Windows users are used to a particular level of usability: to having certain things "just work". True, Ubuntu (and other Linux distros alike) have made great leaps in this regard over the last couple of years; but there are signs that there’s still a way to go, if they’re to capture the hearts and minds of Windows users (assuming that this is the intention of the LiveCD approach).
When you first boot up, some things just magically work: sound card, USB mouse, that sort of thing. But other things aren’t configured, e.g.: network access, graphics card (and therefore twin-screen display). So you have to go hunting to sort them out. My graphics card is a fairly ancient nVidia-based hulk from a bygone era; so that could have had something to do with it. It’s possible that the drivers for newer cards are automatically installed and set up.
Of course, these sorts of things aren’t magically configured in Windows either: you still have to hunt down and install the latest drivers for whatever new hardware you’ve wrestled into the jungle of cables overflowing from your PC.
But the LiveCD experience is obviously intended to be that the system simply boots you straight into the desktop, and Bob’s your uncle. Every time the user must go hunting for something in order to proceed – just to get the basic system up and running – the user experience is tarnished.
An initial "quick setup" stage would make the LiveCD process much smoother.
I’m thinking of a setup screen that lists common tasks, with a big green check-mark next to the items that the system has already magically configured for you.
Simpler things also could potentially cause problems for newcomers. For example, if you browse the filesystem, you have to hunt down the C: drive. You’d have to be a prior Linux user to know that you should be looking for /dev/hda1. So when you’re looking through the file browser, the hard disk "mount" should be clearly marked, singled out from the proliferation of files and gizmos that drown it out in a sea of similar icons.
Trying to modify a file (e.g. load a Word document into OpenOffice then edit it) produces an error unheard-of to most home Windows users: insufficient rights. Given that the system is intended to be used as a view into a pre-existing Windows system, there should be a little more "Windows awareness" there: for example, an initial login which checks your current Windows user account and grants you a similar set of Linux permissions. This would ease the transition much more than simply telling the user "You’re not allowed" – especially when they normally boot into Windows and get no such issues.
Note, I’m not suggesting that the system automatically grants the user root/admin privileges; but at a minimum, users should be allowed to edit the documents that they’re normally allowed to edit when they login to the same machine as a Windows user. (In fact the previous version, Ubuntu 5.10 (the Breezy Badger), allowed the user to do anything, including format the hard drive; so it’s possible that 6.06 has, in true reactionary style, gone to the other extreme and completely locked down system access).

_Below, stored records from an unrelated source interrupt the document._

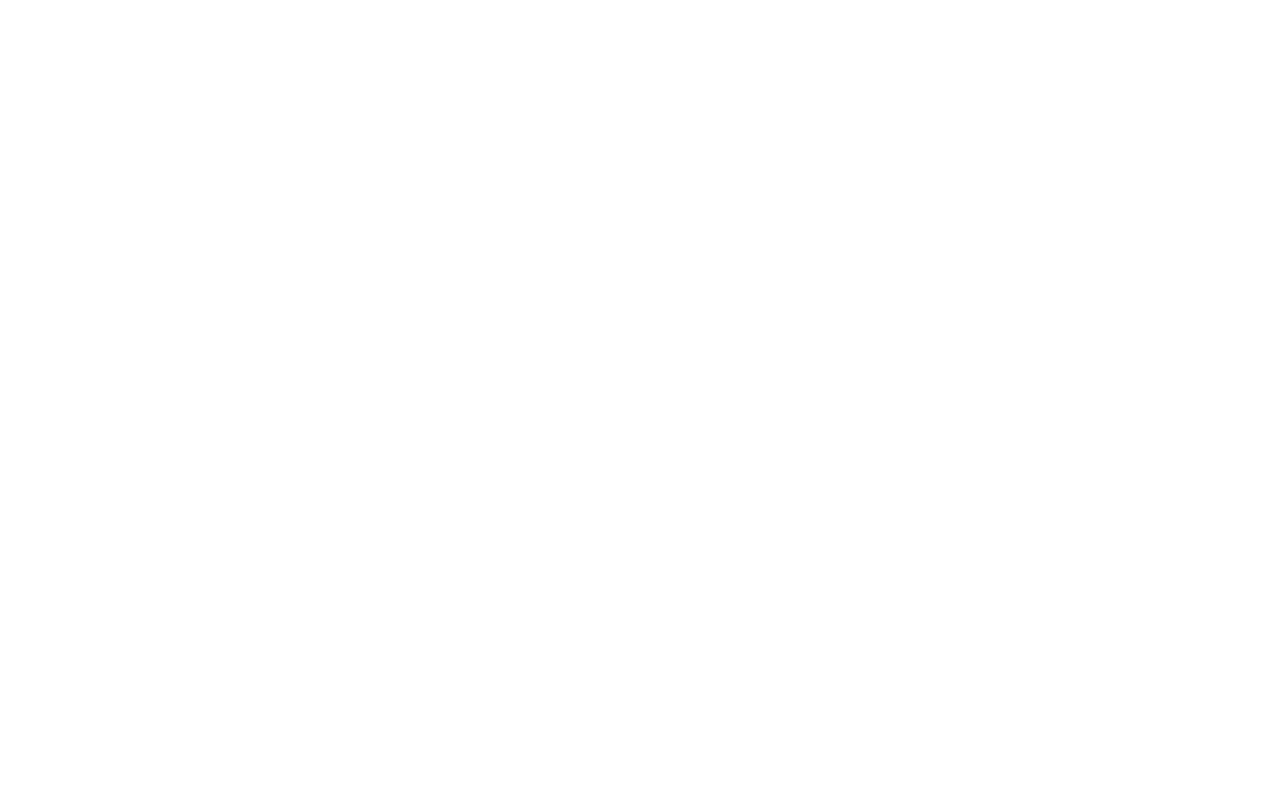
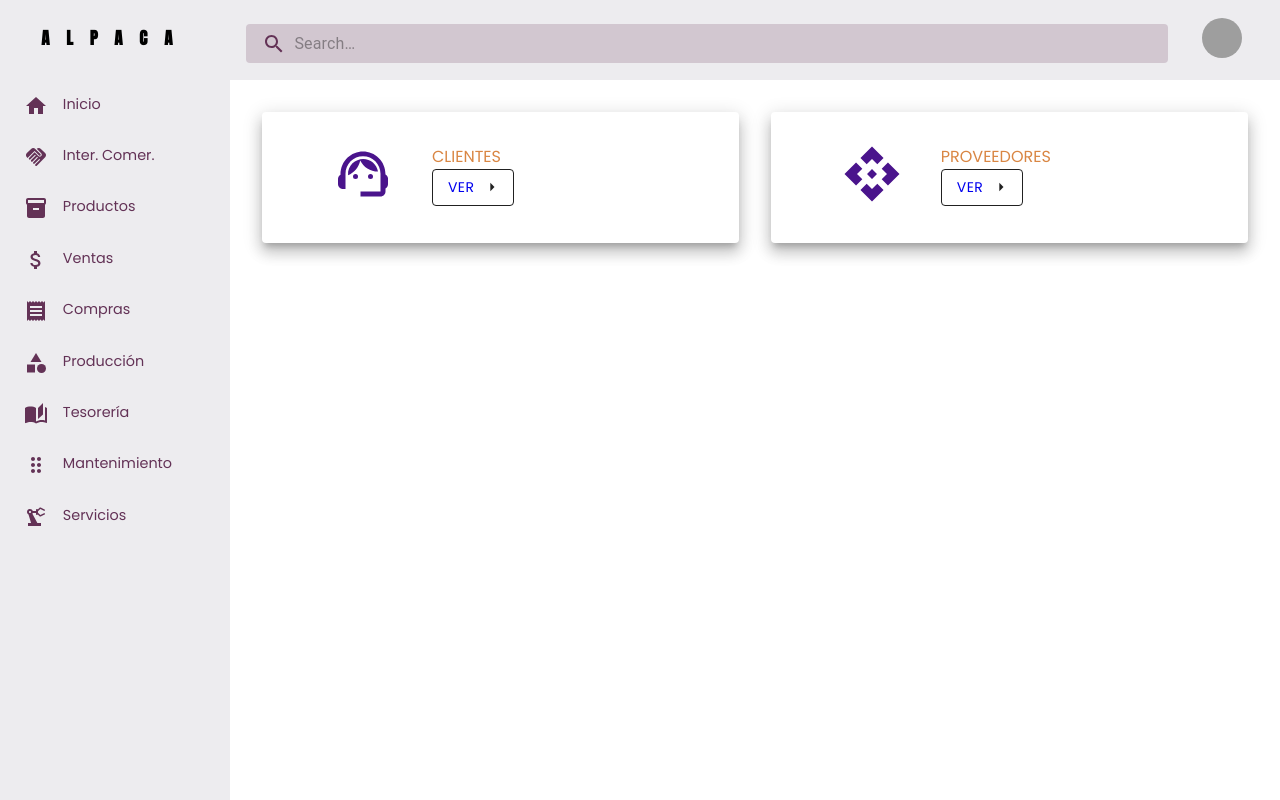
Before and after one commit to juan-em/ReactDjango-ERP, a React (Vite) app in the folder front/: page /comerciales in a window 1280 px wide. Before the commit this address had no page. Built offline with nearby package versions, Linux system fonts and the light colour scheme; grey boxes are pictures that could not be loaded.

Commit message:
home y otros, falta arreglos

```diff
--- a/front/src/components/Menu/index.css
+++ b/front/src/components/Menu/index.css
@@ -1,4 +1,5 @@
 @import url('https://fonts.googleapis.com/css2?family=Poppins&display=swap');
+@import url('https://fonts.googleapis.com/css2?family=Anton&display=swap');
 
 * {
     margin: 0;
@@ -42,9 +43,11 @@ li a:hover:not(.active) {
     color: white;
     border-radius: 0.3em;
 }
-h1{
+.logo{
     text-align: center;
     padding: 1.5em;
+    font-family: 'Anton', sans-serif;
+    letter-spacing:1em;
 }
 
 @media (max-width:1100px){
@@ -54,5 +57,6 @@ h1{
     .icon{
         text-align: center;
         align-items: center;
+
     }
 }
--- a/front/src/components/Menu/index.jsx
+++ b/front/src/components/Menu/index.jsx
@@ -16,9 +16,9 @@ const Menu = () =>{
         <section>
             <ResponsiveAppBar></ResponsiveAppBar>
             <ul>
-            <h1>HOME</h1>
-                <li><Link to="#home"><HomeIcon className="icon"></HomeIcon><div class="nav">Inicio</div></Link></li>
-                <li><Link to="#news"><HandshakeIcon></HandshakeIcon><div class="nav">Inter. Comer.</div></Link></li>
+            <h1 className="logo">ALPACA</h1>
+                <li><Link to="/"><HomeIcon className="icon"></HomeIcon><div class="nav">Inicio</div></Link></li>
+                <li><Link to="/comerciales"><HandshakeIcon></HandshakeIcon><div class="nav">Inter. Comer.</div></Link></li>
                 <li><Link to="#contact"><Inventory2Icon></Inventory2Icon><div class="nav">Productos</div></Link></li>
                 <li><Link to="#about"><AttachMoneyIcon></AttachMoneyIcon><div class="nav">Ventas</div></Link></li>
                 <li><Link to="#about"><ReceiptIcon></ReceiptIcon><div class="nav">Compras</div></Link></li>
--- /dev/null
+++ b/front/src/pages/Comerciales/index.css
@@ -0,0 +1,16 @@
+.paper{
+    padding: 2em;
+    text-align: center;
+    align-items: center;
+}
+.comerciales{
+    /*font-family: 'Anton', sans-serif;*/
+    color: #d98643;
+}
+.ver_proveedores{
+    text-decoration: none;
+}
+
+.noicon_comerciales{
+    text-align: left;
+}
--- /dev/null
+++ b/front/src/pages/Comerciales/index.jsx
@@ -0,0 +1,62 @@
+import Menu from "../../components/Menu";
+import "./index.css";
+import Paper from '@mui/material/Paper';
+import Grid from '@mui/material/Grid';
+import { Link } from "react-router-dom";
+
+//iconos
+import SupportAgentIcon from '@mui/icons-material/SupportAgent';
+import ApiIcon from '@mui/icons-material/Api';
+import Button from '@mui/material/Button';
+import ArrowRightIcon from '@mui/icons-material/ArrowRight';
+import { purple } from '@mui/material/colors';
+
+const Comerciales = () =>{
+    return(
+        <section>
+            <Menu/>
+            <div className="container">
+            <Grid container spacing={4}>
+                <Grid item xs={12} sm={6} md={6}>
+                    <Paper elevation={10} className="paper">
+                        <Grid container spacing={0}>
+                            <Grid item xs={12} sm={4} md={4}>
+                            <SupportAgentIcon sx={{ fontSize: "60px" , color:purple[900]}} className="icon_comerciales"></SupportAgentIcon>
+                            </Grid>
+                            <Grid item xs={12} sm={8} md={8}>
+                                <div className="noicon_comerciales">
+                                    <div class="comerciales">CLIENTES</div>
+                                    <Button variant="outlined" endIcon={<ArrowRightIcon />} color='inherit'>
+                                        <Link to="#clientes" className="ver_proveedores">VER</Link>
+                                    </Button>
+                                </div>
+                            </Grid>
+
+                        </Grid>
+                    </Paper>
+                </Grid>
+                <Grid item xs={12} sm={6} md={6}>
+                    <Paper elevation={10} className="paper">
+                        <Grid container spacing={0}>
+                            <Grid item xs={12} sm={4} md={4}>
+                            <ApiIcon sx={{ fontSize: "60px" , color:purple[900]}} className="icon_comerciales"></ApiIcon>
+                            </Grid>
+                            <Grid item xs={12} sm={8} md={8}>
+                            <div className="noicon_comerciales">
+                                    <div class="comerciales">PROVEEDORES</div>
+                                    <Button variant="outlined" endIcon={<ArrowRightIcon />} color='inherit'>
+                                        <Link to="#clientes" className="ver_proveedores">VER</Link>
+                                    </Button>
+                                </div>
+                            </Grid>
+
+                        </Grid>
+                    </Paper>
+                </Grid>
+            </Grid>
+            </div>
+        </section>
+  )
+}
+
+export default Comerciales;
--- a/front/src/pages/Home/index.css
+++ b/front/src/pages/Home/index.css
@@ -1,3 +1,4 @@
 .container{
     margin-left:18%;
+    padding: 2em;
 }
--- a/front/src/router/index.jsx
+++ b/front/src/router/index.jsx
@@ -2,6 +2,7 @@ import { BrowserRouter, Routes, Route } from "react-router-dom";
 
 // PAGES
 import Home from "../pages/Home";
+import Comerciales from "../pages/Comerciales";
 
 // LAYOUTS
 
@@ -10,6 +11,7 @@ const Router = () =>{
         <BrowserRouter>
             <Routes>
                 <Route path="/" element={<Home />}/>
+                <Route path="/comerciales" element={<Comerciales />}/>
             </Routes>
         </BrowserRouter>
     )
```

Other settings could also be gleaned from the Windows installation on startup, e.g. locale and keyboard setup (I had to dig around a little bit to tell the system that my keyboard is en-GB – not at all difficult, but an extra step nonetheless).
Having said all that, I really like Ubuntu; it’s slick, and easy to figure out. I’m sufficiently hooked to go back for more. The LiveCD was impressive enough that I’ll now use the bundled Espresso to create a more permanent installation – which is probably the main intention of the LiveCD version anyway (i.e. to hook users into committing to something more permanent).
But it does worry me that many potential users will be put off because the initial user experience doesn’t quite go the extra mile (at least not yet).